[Opening Data for processing section]

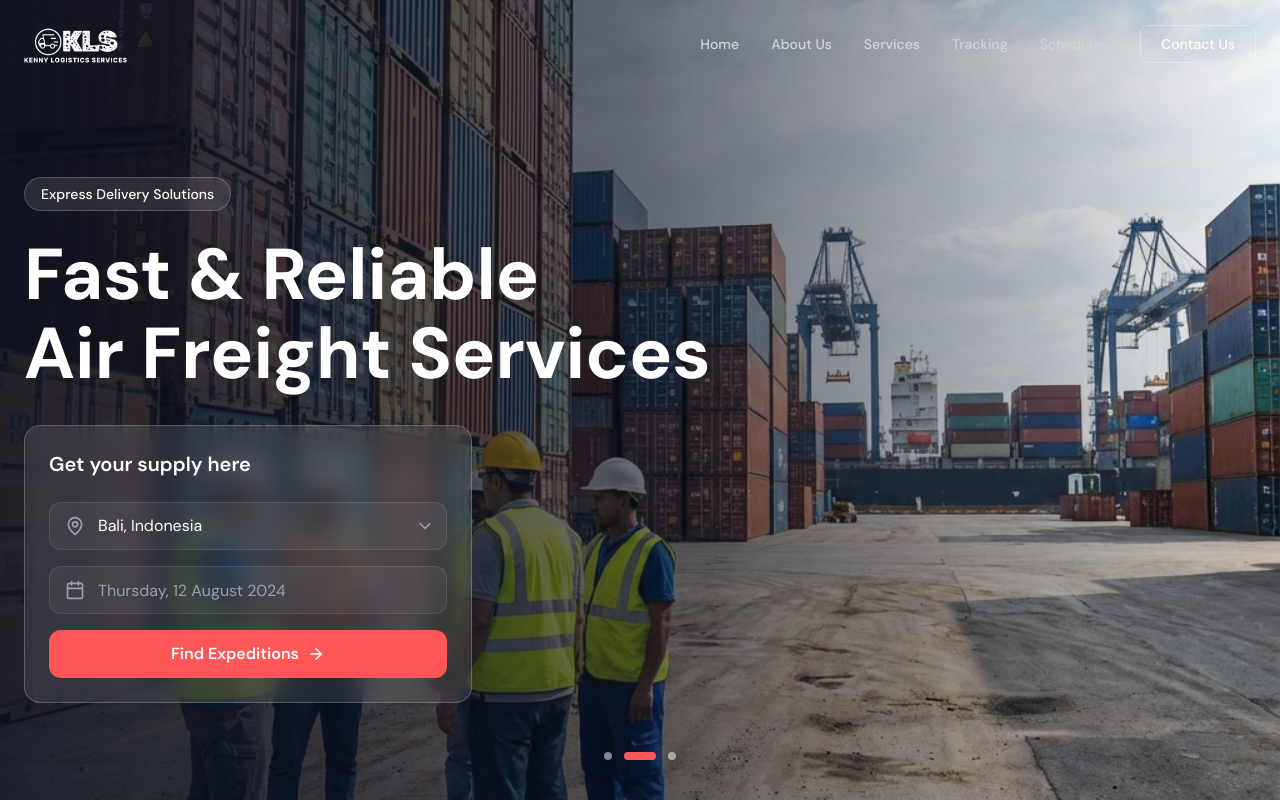
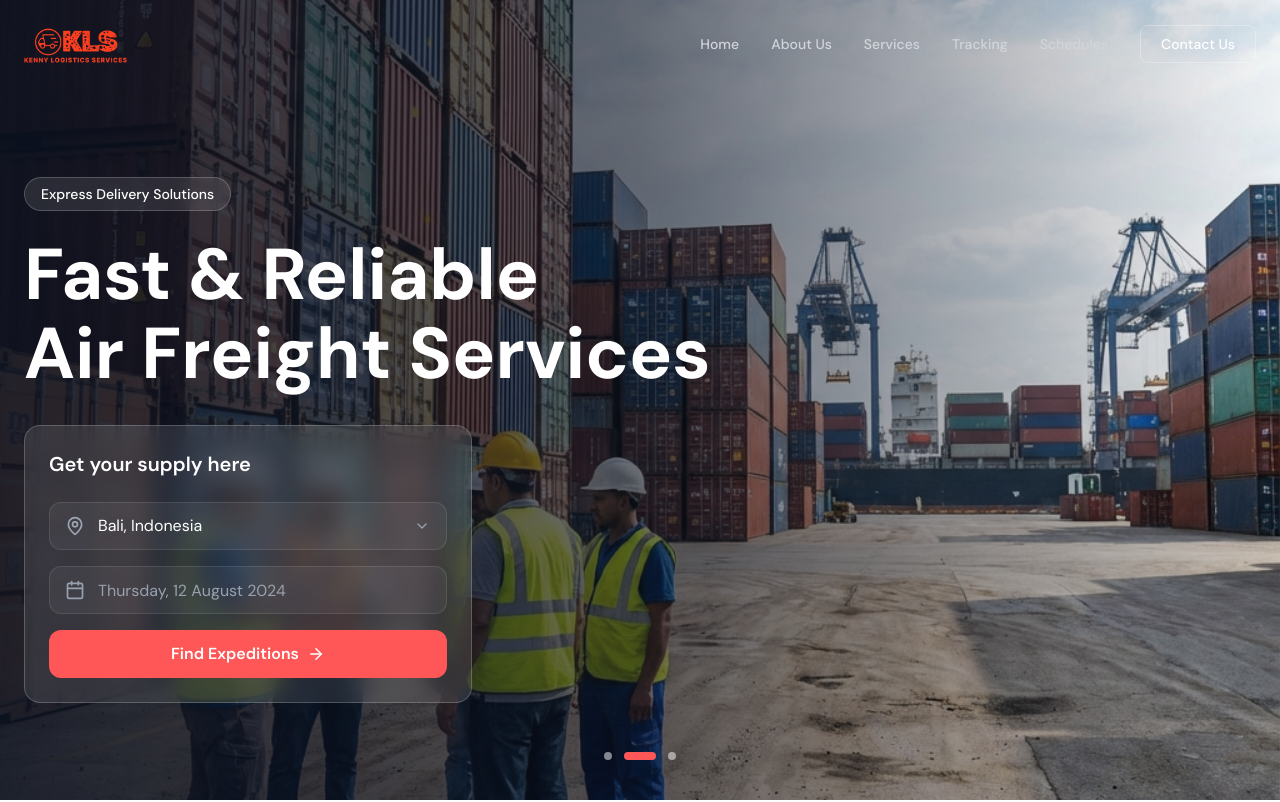
Before and after one commit to Majek11/logistics, a Next.js app: page / in a window 1280 px wide. Shown: the top 802 px of the page. Built offline with nearby package versions, Linux system fonts and the light colour scheme.

Commit message:
changes to text and color

```diff
--- a/src/app/contact/page.tsx
+++ b/src/app/contact/page.tsx
@@ -40,8 +40,7 @@ export default function ContactPage() {
                                     </div>
                                     <div>
                                         <h3 className="text-xl font-bold text-[#0B1221] mb-2">Call Us</h3>
-                                        <p className="text-gray-600">+1 (555) 123-4567</p>
-                                        <p className="text-gray-600">+1 (555) 987-6543</p>
+                                        <p className="text-gray-600">07502142839</p>
                                     </div>
                                 </div>
 
@@ -52,9 +51,9 @@ export default function ContactPage() {
                                     <div>
                                         <h3 className="text-xl font-bold text-[#0B1221] mb-2">Visit Us</h3>
                                         <p className="text-gray-600">
-                                            123 Logistics Way<br />
-                                            Port City, PC 12345<br />
-                                            United States
+                                            6 Jaxons Court, Haligate<br />
+                                            Wigan (By Stand U, Wigan Bus Station)<br />
+                                            WN1 1LR
                                         </p>
                                     </div>
                                 </div>
--- a/src/components/Footer.tsx
+++ b/src/components/Footer.tsx
@@ -62,10 +62,11 @@ export default function Footer() {
                         <h4 className="text-lg font-bold mb-6">Contact</h4>
                         <ul className="space-y-4 text-gray-400">
                             <li>info@kennylogistics.com</li>
-                            <li>+1 (555) 123-4567</li>
+                            <li>07502142839</li>
                             <li>
-                                123 Logistics Way<br />
-                                Port City, PC 12345
+                                6 Jaxons Court, Haligate<br />
+                                Wigan (By Stand U, Wigan Bus Station)<br />
+                                WN1 1LR
                             </li>
                         </ul>
                     </div>
--- a/src/components/Hero.tsx
+++ b/src/components/Hero.tsx
@@ -2,7 +2,7 @@
 
 import { useState, useEffect } from "react";
 import { motion, AnimatePresence } from "framer-motion";
-import { MapPin, Calendar, ArrowRight } from "lucide-react";
+import { MapPin, Calendar, ArrowRight, Check, ChevronDown } from "lucide-react";
 import Image from "next/image";
 
 const slides = [
@@ -25,6 +25,15 @@ const slides = [
 
 export default function Hero() {
   const [currentSlide, setCurrentSlide] = useState(0);
+  const [isDropdownOpen, setIsDropdownOpen] = useState(false);
+  const [selectedLocation, setSelectedLocation] = useState("Bali, Indonesia");
+
+  const locations = [
+    "Bali, Indonesia",
+    "Singapore",
+    "Rotterdam",
+    "Los Angeles"
+  ];
 
   useEffect(() => {
     const timer = setInterval(() => {
@@ -89,15 +98,47 @@ export default function Hero() {
             <form className="space-y-4">
               <div className="relative group">
                 <MapPin className="absolute left-4 top-1/2 -translate-y-1/2 text-gray-400 group-focus-within:text-[#FF5757] transition-colors" size={20} />
-                <select className="w-full h-12 pl-12 pr-4 bg-white/5 border border-white/10 rounded-xl text-white placeholder-gray-400 focus:outline-none focus:border-[#FF5757] focus:bg-white/10 transition-all appearance-none cursor-pointer">
-                  <option className="bg-[#0B1221]">Bali, Indonesia</option>
-                  <option className="bg-[#0B1221]">Singapore</option>
-                  <option className="bg-[#0B1221]">Rotterdam</option>
-                </select>
-                <div className="absolute right-4 top-1/2 -translate-y-1/2 pointer-events-none text-gray-400">
-                  <svg width="12" height="8" viewBox="0 0 12 8" fill="none" xmlns="http://www.w3.org/2000/svg">
-                    <path d="M1 1.5L6 6.5L11 1.5" stroke="currentColor" strokeWidth="1.5" strokeLinecap="round" strokeLinejoin="round" />
-                  </svg>
+
+                <div className="relative">
+                  <button
+                    type="button"
+                    onClick={() => setIsDropdownOpen(!isDropdownOpen)}
+                    className="w-full h-12 pl-12 pr-4 bg-white/5 border border-white/10 rounded-xl text-white text-left flex items-center justify-between focus:outline-none focus:border-[#FF5757] focus:bg-white/10 transition-all"
+                  >
+                    <span className="truncate">{selectedLocation}</span>
+                    <ChevronDown size={16} className={`text-gray-400 transition-transform duration-200 ${isDropdownOpen ? 'rotate-180' : ''}`} />
+                  </button>
+
+                  <AnimatePresence>
+                    {isDropdownOpen && (
+                      <motion.div
+                        initial={{ opacity: 0, y: 10, scale: 0.95 }}
+                        animate={{ opacity: 1, y: 0, scale: 1 }}
+                        exit={{ opacity: 0, y: 10, scale: 0.95 }}
+                        transition={{ duration: 0.2 }}
+                        className="absolute top-full left-0 right-0 mt-2 bg-[#1F2937] rounded-xl shadow-xl border border-white/10 overflow-hidden z-50 py-2"
+                      >
+                        {locations.map((location) => (
+                          <button
+                            key={location}
+                            type="button"
+                            onClick={() => {
+                              setSelectedLocation(location);
+                              setIsDropdownOpen(false);
+                            }}
+                            className="w-full px-4 py-3 text-left text-white hover:bg-white/10 transition-colors flex items-center gap-3"
+                          >
+                            <div className="w-5 flex items-center justify-center">
+                              {selectedLocation === location && (
+                                <Check size={16} className="text-white" />
+                              )}
+                            </div>
+                            {location}
+                          </button>
+                        ))}
+                      </motion.div>
+                    )}
+                  </AnimatePresence>
                 </div>
               </div>
 
--- a/src/components/Navbar.tsx
+++ b/src/components/Navbar.tsx
@@ -37,7 +37,7 @@ export default function Navbar() {
         >
             <div className="container mx-auto px-6 flex items-center justify-between">
                 <Link href="/" className="flex items-center gap-2">
-                    <img src="/images/logo.png" alt="Kenny Logistics Services" className="h-10 w-auto brightness-0 invert" />
+                    <img src="/images/logo.png" alt="Kenny Logistics Services" className="h-10 w-auto" style={{ filter: 'brightness(0) saturate(100%) invert(42%) sepia(93%) saturate(4498%) hue-rotate(347deg) brightness(106%) contrast(107%)' }} />
                 </Link>
 
                 {/* Desktop Menu */}
```
Also changed, not shown: 1 other file (tests, documents, lock files or other folders).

[Closing Data for processing section]

--- Task objective ---
The response has to be an exact copy of all the data, pictures excluded.

--- Response to this task ---
Before and after one commit to Majek11/logistics, a Next.js app: page / in a window 1280 px wide. Shown: the top 802 px of the page. Built offline with nearby package versions, Linux system fonts and the light colour scheme.

Commit message:
changes to text and color

```diff
--- a/src/app/contact/page.tsx
+++ b/src/app/contact/page.tsx
@@ -40,8 +40,7 @@ export default function ContactPage() {
                                     </div>
                                     <div>
                                         <h3 className="text-xl font-bold text-[#0B1221] mb-2">Call Us</h3>
-                                        <p className="text-gray-600">+1 (555) 123-4567</p>
-                                        <p className="text-gray-600">+1 (555) 987-6543</p>
+                                        <p className="text-gray-600">07502142839</p>
                                     </div>
                                 </div>
 
@@ -52,9 +51,9 @@ export default function ContactPage() {
                                     <div>
                                         <h3 className="text-xl font-bold text-[#0B1221] mb-2">Visit Us</h3>
                                         <p className="text-gray-600">
-                                            123 Logistics Way<br />
-                                            Port City, PC 12345<br />
-                                            United States
+                                            6 Jaxons Court, Haligate<br />
+                                            Wigan (By Stand U, Wigan Bus Station)<br />
+                                            WN1 1LR
                                         </p>
                                     </div>
                                 </div>
--- a/src/components/Footer.tsx
+++ b/src/components/Footer.tsx
@@ -62,10 +62,11 @@ export default function Footer() {
                         <h4 className="text-lg font-bold mb-6">Contact</h4>
                         <ul className="space-y-4 text-gray-400">
                             <li>info@kennylogistics.com</li>
-                            <li>+1 (555) 123-4567</li>
+                            <li>07502142839</li>
                             <li>
-                                123 Logistics Way<br />
-                                Port City, PC 12345
+                                6 Jaxons Court, Haligate<br />
+                                Wigan (By Stand U, Wigan Bus Station)<br />
+                                WN1 1LR
                             </li>
                         </ul>
                     </div>
--- a/src/components/Hero.tsx
+++ b/src/components/Hero.tsx
@@ -2,7 +2,7 @@
 
 import { useState, useEffect } from "react";
 import { motion, AnimatePresence } from "framer-motion";
-import { MapPin, Calendar, ArrowRight } from "lucide-react";
+import { MapPin, Calendar, ArrowRight, Check, ChevronDown } from "lucide-react";
 import Image from "next/image";
 
 const slides = [
@@ -25,6 +25,15 @@ const slides = [
 
 export default function Hero() {
   const [currentSlide, setCurrentSlide] = useState(0);
+  const [isDropdownOpen, setIsDropdownOpen] = useState(false);
+  const [selectedLocation, setSelectedLocation] = useState("Bali, Indonesia");
+
+  const locations = [
+    "Bali, Indonesia",
+    "Singapore",
+    "Rotterdam",
+    "Los Angeles"
+  ];
 
   useEffect(() => {
     const timer = setInterval(() => {
@@ -89,15 +98,47 @@ export default function Hero() {
             <form className="space-y-4">
               <div className="relative group">
                 <MapPin className="absolute left-4 top-1/2 -translate-y-1/2 text-gray-400 group-focus-within:text-[#FF5757] transition-colors" size={20} />
-                <select className="w-full h-12 pl-12 pr-4 bg-white/5 border border-white/10 rounded-xl text-white placeholder-gray-400 focus:outline-none focus:border-[#FF5757] focus:bg-white/10 transition-all appearance-none cursor-pointer">
-                  <option className="bg-[#0B1221]">Bali, Indonesia</option>
-                  <option className="bg-[#0B1221]">Singapore</option>
-                  <option className="bg-[#0B1221]">Rotterdam</option>
-                </select>
-                <div className="absolute right-4 top-1/2 -translate-y-1/2 pointer-events-none text-gray-400">
-                  <svg width="12" height="8" viewBox="0 0 12 8" fill="none" xmlns="http://www.w3.org/2000/svg">
-                    <path d="M1 1.5L6 6.5L11 1.5" stroke="currentColor" strokeWidth="1.5" strokeLinecap="round" strokeLinejoin="round" />
-                  </svg>
+
+                <div className="relative">
+                  <button
+                    type="button"
+                    onClick={() => setIsDropdownOpen(!isDropdownOpen)}
+                    className="w-full h-12 pl-12 pr-4 bg-white/5 border border-white/10 rounded-xl text-white text-left flex items-center justify-between focus:outline-none focus:border-[#FF5757] focus:bg-white/10 transition-all"
+                  >
+                    <span className="truncate">{selectedLocation}</span>
+                    <ChevronDown size={16} className={`text-gray-400 transition-transform duration-200 ${isDropdownOpen ? 'rotate-180' : ''}`} />
+                  </button>
+
+                  <AnimatePresence>
+                    {isDropdownOpen && (
+                      <motion.div
+                        initial={{ opacity: 0, y: 10, scale: 0.95 }}
+                        animate={{ opacity: 1, y: 0, scale: 1 }}
+                        exit={{ opacity: 0, y: 10, scale: 0.95 }}
+                        transition={{ duration: 0.2 }}
+                        className="absolute top-full left-0 right-0 mt-2 bg-[#1F2937] rounded-xl shadow-xl border border-white/10 overflow-hidden z-50 py-2"
+                      >
+                        {locations.map((location) => (
+                          <button
+                            key={location}
+                            type="button"
+                            onClick={() => {
+                              setSelectedLocation(location);
+                              setIsDropdownOpen(false);
+                            }}
+                            className="w-full px-4 py-3 text-left text-white hover:bg-white/10 transition-colors flex items-center gap-3"
+                          >
+                            <div className="w-5 flex items-center justify-center">
+                              {selectedLocation === location && (
+                                <Check size={16} className="text-white" />
+                              )}
+                            </div>
+                            {location}
+                          </button>
+                        ))}
+                      </motion.div>
+                    )}
+                  </AnimatePresence>
                 </div>
               </div>
 
--- a/src/components/Navbar.tsx
+++ b/src/components/Navbar.tsx
@@ -37,7 +37,7 @@ export default function Navbar() {
         >
             <div className="container mx-auto px-6 flex items-center justify-between">
                 <Link href="/" className="flex items-center gap-2">
-                    <img src="/images/logo.png" alt="Kenny Logistics Services" className="h-10 w-auto brightness-0 invert" />
+                    <img src="/images/logo.png" alt="Kenny Logistics Services" className="h-10 w-auto" style={{ filter: 'brightness(0) saturate(100%) invert(42%) sepia(93%) saturate(4498%) hue-rotate(347deg) brightness(106%) contrast(107%)' }} />
                 </Link>
 
                 {/* Desktop Menu */}
```
Also changed, not shown: 1 other file (tests, documents, lock files or other folders).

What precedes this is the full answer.